- [GOAL OF THE EXERCISE] Gather every line below where "markets" appears.

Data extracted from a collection
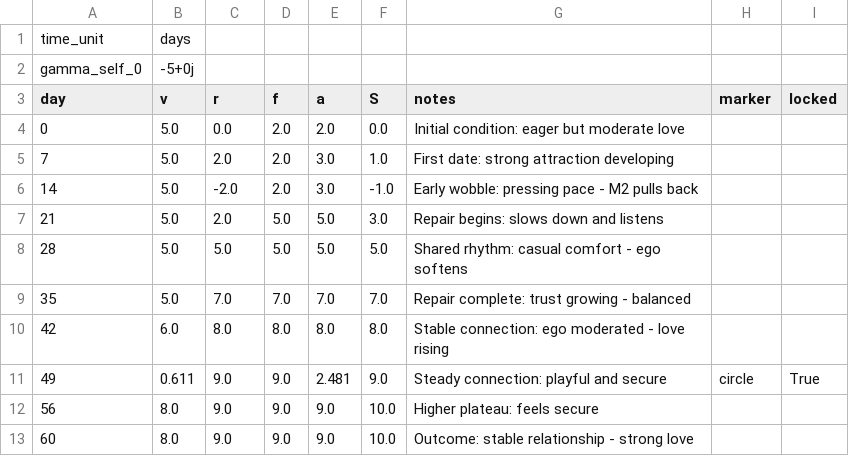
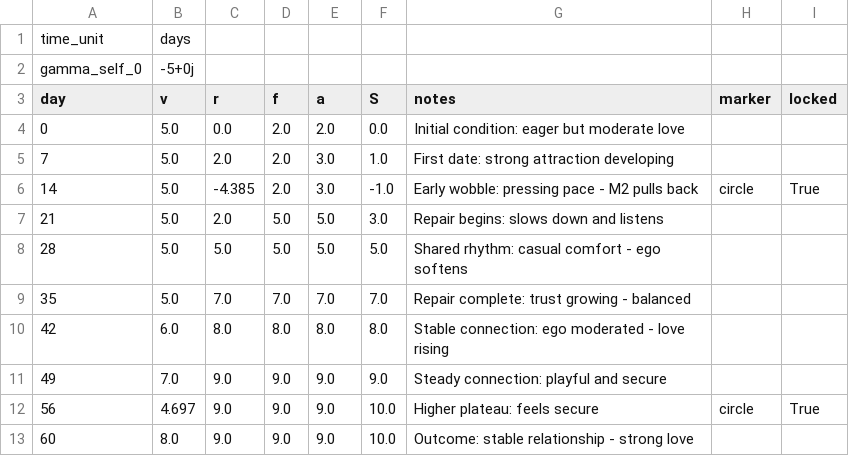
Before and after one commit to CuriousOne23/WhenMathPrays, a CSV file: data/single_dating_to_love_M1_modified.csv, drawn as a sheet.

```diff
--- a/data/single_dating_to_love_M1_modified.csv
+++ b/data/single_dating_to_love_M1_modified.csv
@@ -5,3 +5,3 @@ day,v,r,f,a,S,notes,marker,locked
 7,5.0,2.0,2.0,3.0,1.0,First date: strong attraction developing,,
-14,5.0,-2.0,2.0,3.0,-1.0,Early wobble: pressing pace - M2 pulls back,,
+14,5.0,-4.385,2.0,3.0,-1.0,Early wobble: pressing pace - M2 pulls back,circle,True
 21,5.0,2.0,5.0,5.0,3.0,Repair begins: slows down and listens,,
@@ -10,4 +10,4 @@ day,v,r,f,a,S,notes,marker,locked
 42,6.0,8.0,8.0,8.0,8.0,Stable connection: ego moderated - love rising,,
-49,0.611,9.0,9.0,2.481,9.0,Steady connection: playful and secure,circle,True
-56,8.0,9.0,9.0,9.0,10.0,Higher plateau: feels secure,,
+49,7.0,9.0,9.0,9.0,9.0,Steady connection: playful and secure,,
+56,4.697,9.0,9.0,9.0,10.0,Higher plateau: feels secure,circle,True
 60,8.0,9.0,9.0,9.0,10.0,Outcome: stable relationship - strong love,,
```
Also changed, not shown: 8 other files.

...

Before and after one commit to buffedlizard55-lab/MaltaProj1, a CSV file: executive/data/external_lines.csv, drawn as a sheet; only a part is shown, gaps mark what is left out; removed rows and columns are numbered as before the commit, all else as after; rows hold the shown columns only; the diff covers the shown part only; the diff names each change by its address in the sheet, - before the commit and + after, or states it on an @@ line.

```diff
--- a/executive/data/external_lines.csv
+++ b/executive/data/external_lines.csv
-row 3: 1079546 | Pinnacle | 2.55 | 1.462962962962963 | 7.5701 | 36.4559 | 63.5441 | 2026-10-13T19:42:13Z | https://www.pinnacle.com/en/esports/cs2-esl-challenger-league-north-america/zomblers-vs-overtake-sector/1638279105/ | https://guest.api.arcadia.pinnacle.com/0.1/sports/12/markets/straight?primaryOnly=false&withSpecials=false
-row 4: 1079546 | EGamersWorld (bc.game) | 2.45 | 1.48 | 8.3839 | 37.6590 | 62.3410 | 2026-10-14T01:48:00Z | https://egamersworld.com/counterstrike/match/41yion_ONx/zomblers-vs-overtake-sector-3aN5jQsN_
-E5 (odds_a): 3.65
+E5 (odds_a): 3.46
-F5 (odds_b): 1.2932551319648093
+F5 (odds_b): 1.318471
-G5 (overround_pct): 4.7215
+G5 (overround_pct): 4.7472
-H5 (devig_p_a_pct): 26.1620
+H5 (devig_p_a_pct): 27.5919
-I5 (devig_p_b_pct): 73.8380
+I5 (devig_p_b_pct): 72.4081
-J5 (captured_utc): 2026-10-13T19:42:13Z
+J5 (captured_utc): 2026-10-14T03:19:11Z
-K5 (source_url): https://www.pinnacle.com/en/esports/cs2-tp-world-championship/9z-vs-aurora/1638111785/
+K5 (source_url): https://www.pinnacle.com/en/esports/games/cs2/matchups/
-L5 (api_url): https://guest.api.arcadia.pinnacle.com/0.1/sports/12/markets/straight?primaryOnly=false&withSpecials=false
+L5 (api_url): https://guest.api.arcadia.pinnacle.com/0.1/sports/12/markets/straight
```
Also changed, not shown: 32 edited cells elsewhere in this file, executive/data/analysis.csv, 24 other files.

---

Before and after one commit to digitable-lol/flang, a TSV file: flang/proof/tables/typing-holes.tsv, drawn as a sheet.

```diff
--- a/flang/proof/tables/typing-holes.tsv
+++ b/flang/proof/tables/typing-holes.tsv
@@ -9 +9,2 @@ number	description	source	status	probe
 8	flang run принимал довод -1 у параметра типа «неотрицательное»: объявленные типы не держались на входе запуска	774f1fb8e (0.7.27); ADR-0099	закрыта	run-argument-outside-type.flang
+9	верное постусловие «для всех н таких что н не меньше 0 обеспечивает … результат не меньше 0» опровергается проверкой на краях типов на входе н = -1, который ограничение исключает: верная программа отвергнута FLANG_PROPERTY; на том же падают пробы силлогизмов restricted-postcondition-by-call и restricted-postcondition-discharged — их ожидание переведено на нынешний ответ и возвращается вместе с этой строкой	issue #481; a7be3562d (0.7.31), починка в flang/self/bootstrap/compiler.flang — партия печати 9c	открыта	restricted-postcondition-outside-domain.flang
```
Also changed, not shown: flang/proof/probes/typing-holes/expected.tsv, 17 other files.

- [EXPECTED ANSWER]
-row 3: 1079546 | Pinnacle | 2.55 | 1.462962962962963 | 7.5701 | 36.4559 | 63.5441 | 2026-10-13T19:42:13Z | https://www.pinnacle.com/en/esports/cs2-esl-challenger-league-north-america/zomblers-vs-overtake-sector/1638279105/ | https://guest.api.arcadia.pinnacle.com/0.1/sports/12/markets/straight?primaryOnly=false&withSpecials=false
-L5 (api_url): https://guest.api.arcadia.pinnacle.com/0.1/sports/12/markets/straight?primaryOnly=false&withSpecials=false
+L5 (api_url): https://guest.api.arcadia.pinnacle.com/0.1/sports/12/markets/straight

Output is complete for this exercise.